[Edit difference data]
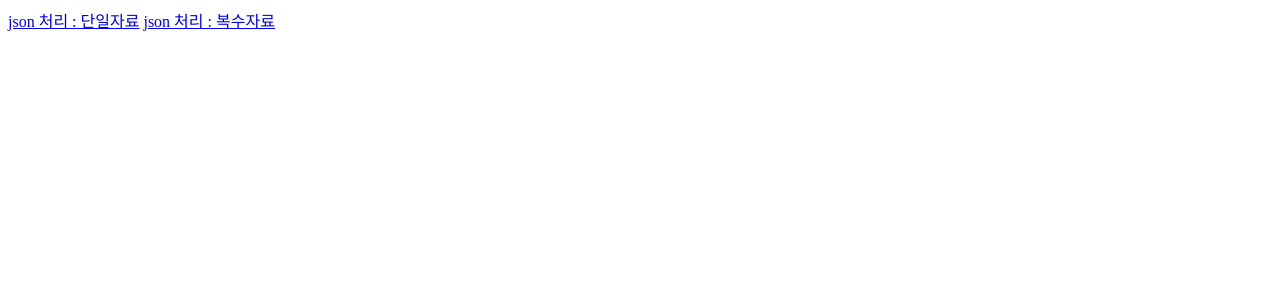
Repository: offbr/Spring
Page: http://localhost/spring_mvc18_json/
These files come from the project's save history. The page is drawn as it stood at one moment and after a run of saves; the edit follows.
The browser window is 1280 px wide. The pictures show the whole page.
The page is served by Tomcat 9.

Above is the page before, as saved 2016-10-13 08:04:03.

After the next 2 saves:
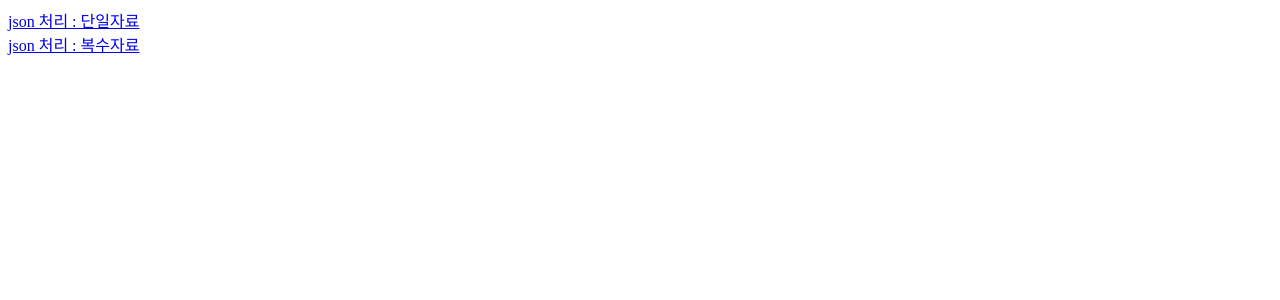
The 2 saves are shown as one change because they came seconds apart.
The last was saved 37 s later.
--- a/spring_mvc18_json/src/main/webapp/index.jsp
+++ b/spring_mvc18_json/src/main/webapp/index.jsp
@@ -11,7 +11,7 @@
 		<title>Welcome</title>
 	</head>
 	<body>
-		<a href="list?name=james">json 처리 : 단일자료</a>
-		<a href="list2">json 처리 : 복수자료</a>
+		<a href="list?name=james">json 처리 : 단일자료</a><br>
+		<a href="list2">json 처리 : 복수자료</a><br>
 	</body>
 </html>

(What you should do): The data above should be returned in full, exactly as written, apart from its images.

(Output):
Repository: offbr/Spring
Page: http://localhost/spring_mvc18_json/
These files come from the project's save history. The page is drawn as it stood at one moment and after a run of saves; the edit follows.
The browser window is 1280 px wide. The pictures show the whole page.
The page is served by Tomcat 9.

Above is the page before, as saved 2016-10-13 08:04:03.

After the next 2 saves:
The 2 saves are shown as one change because they came seconds apart.
The last was saved 37 s later.
--- a/spring_mvc18_json/src/main/webapp/index.jsp
+++ b/spring_mvc18_json/src/main/webapp/index.jsp
@@ -11,7 +11,7 @@
 		<title>Welcome</title>
 	</head>
 	<body>
-		<a href="list?name=james">json 처리 : 단일자료</a>
-		<a href="list2">json 처리 : 복수자료</a>
+		<a href="list?name=james">json 처리 : 단일자료</a><br>
+		<a href="list2">json 처리 : 복수자료</a><br>
 	</body>
 </html>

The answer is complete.